While on the road filming MADE, REDF learned about something unique The Empowerment Plan was doing for employee supports. Frankie Piccirilli runs Detroit Coffee Bar-Prov which uses improvisational comedy exercises to help with teambuilding and soft skills training for social enterprise employees.
REDF had the chance to meet Frankie and sat down for a chat to learn more.
Okay, cool. Thank you so much for kind of taking the time to chat with me. I’m really interested to learn more about what you’re doing. First, I thought I could give you a brief introduction of who I am and explain my interest in the work that you’re doing, and then we can just jump into questions.
Traditionally REDF had the mindset: “Let’s support the social enterprise, help that business grow, strive, and so forth.” Over time, however, there has been a growing recognition that we need to also think about what we call employee supports, or those wraparound services, in order to ensure an individual is not only successful in a job, but also has stability in their life and supporting them in navigating the world, even after they leave whatever organization or social enterprise that they’re a part of.
And I think what REDF realized along the way was that, because of lack of capacity and so forth, nonprofits often didn’t have access to information on promising practices or interesting or innovative ideas and so forth. We’re really interested in learning about those wraparound services and thinking about ways that organizations can best support individuals that have had real challenges securing employment. So hearing about what you’re doing in Detroit is super interesting. Could you explain what Detroit Coffee Bar-prov is?
Sure. Bar-prov is when different teams of improv actors meet up in bars after classes and perform for one another, basically as a way to practice the craft for free, network with peers, and get to know other people in the improv community. It’s really popular in Chicago because the improv community is so huge and there are many different places where you can take improv classes — whether it’s iO Comedy or Second City.
I have a theater degree and, like every other improv actor, wanted to be on Saturday Night Live. So I spent most of my 20s in Chicago doing that, and for my real big girl job during the day I was a teacher for a privately funded all-girls Catholic school. It was a great learning experience for me because I learned that I was very good at advocating for people in need, and that I was not afraid to ask.
While I love what I do, I really missed my creative outlet. One day I read an article in Forbes (“Why Improv Training Is Great Business Training”) about how and why improvisation is so important for the business professional, and I wanted to do something with that. I wanted to kind of use it as an avenue to practice my craft again but with business professionals. And that has kind of really evolved into what I do with The Empowerment Plan.
The idea behind it was to give people an outlet — almost like a workout, but a laugh-out. How different would the day look if you started it with some joy? People always talk about how much a workout in the morning makes a difference for them, but how much would true connection and laughter make a difference as well?
So every other Wednesday I’ve been going to The Empowerment Plan — which originally started as a way to help build some confidence, shape some leadership skills, and really dive in to what it means to be a good listener, all through these silly games and laughter.
How different would the day look if you started it with some joy?
What is it about improv that you thought, “this would be great for individuals that have experienced homelessness, or that are seeking employment,” or whatever it may be?
I think that it applies to everybody, but particularly for the women that I’ve really grown to love.

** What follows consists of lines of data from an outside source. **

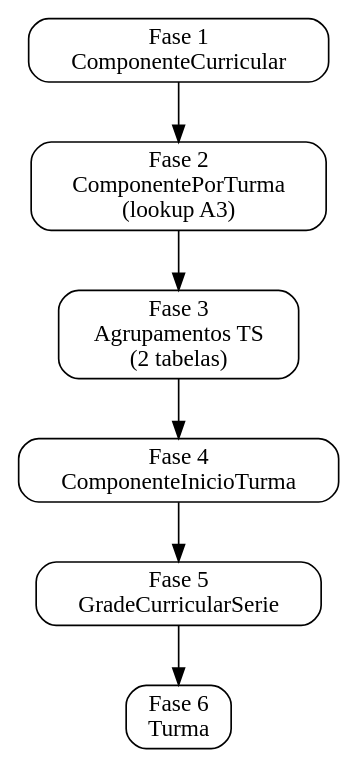
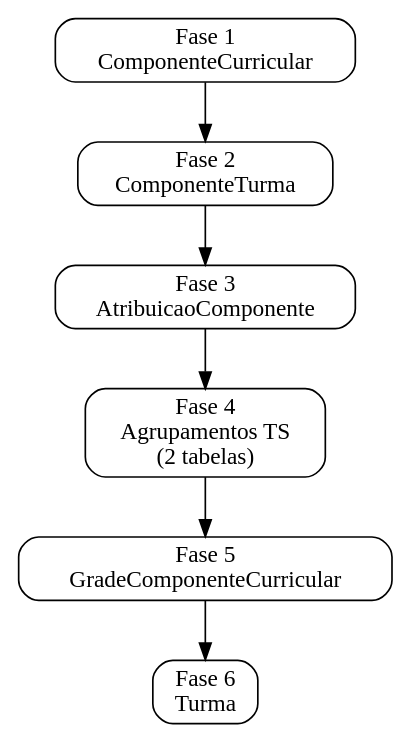
Before and after one commit to prefeiturasp/SME-IntegracaoEOL-MS-ETL: the diagram in docs/dominios/pedagogico/visao_geral.md, drawn with Graphviz. The commit also changed other lines of this file and 22 other files, not shown here.

````diff
--- a/docs/dominios/pedagogico/visao_geral.md
+++ b/docs/dominios/pedagogico/visao_geral.md
@@ -82,15 +84,15 @@
 ```{graphviz}
 digraph G {
     rankdir=TB;
     node [shape=box, style="rounded"];
 
     F1 [label="Fase 1\nComponenteCurricular"];
-    F2 [label="Fase 2\nComponentePorTurma\n(lookup A3)"];
-    F3 [label="Fase 3\nAgrupamentos TS\n(2 tabelas)"];
-    F4 [label="Fase 4\nComponenteInicioTurma"];
-    F5 [label="Fase 5\nGradeCurricularSerie"];
+    F2 [label="Fase 2\nComponenteTurma"];
+    F3 [label="Fase 3\nAtribuicaoComponente"];
+    F4 [label="Fase 4\nAgrupamentos TS\n(2 tabelas)"];
+    F5 [label="Fase 5\nGradeComponenteCurricular"];
     F6 [label="Fase 6\nTurma"];
 
     F1 -> F2 -> F3 -> F4 -> F5 -> F6;
 }
 ```
````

There are two things that I originally started focusing on — and these were really highlighted in the Forbes article. The first is what’s called “Yes, and.” In improv, you always have to say yes. So if you’re on stage with your partner and your partner says, “Oh, I really love your purple shoes,” you can’t turn around and be like, “My shoes are red,” because you’re being unsupportive. It’s all about support, so we try to remain positive and always be supportive.
The Forbes article really focused on this as a management principle. Say you’re a manager and one of your staff comes to you with a great idea. What are you best suited to do? Should you let them take that idea and run with it because they’re going to be more passionate about the work that they’re doing, or should you tell them no? And really what the Forbes article was focusing on is here’s why improv is important and why the business community should listen up — is because when you say, “Yes, and” you give somebody the power to take their passion and run with it, they’re going to be that much more invested in their work. I think it’s so important, especially with the women at The Empowerment Plan, that they do feel empowered.
So they can take their ideas and they can run with it, essentially.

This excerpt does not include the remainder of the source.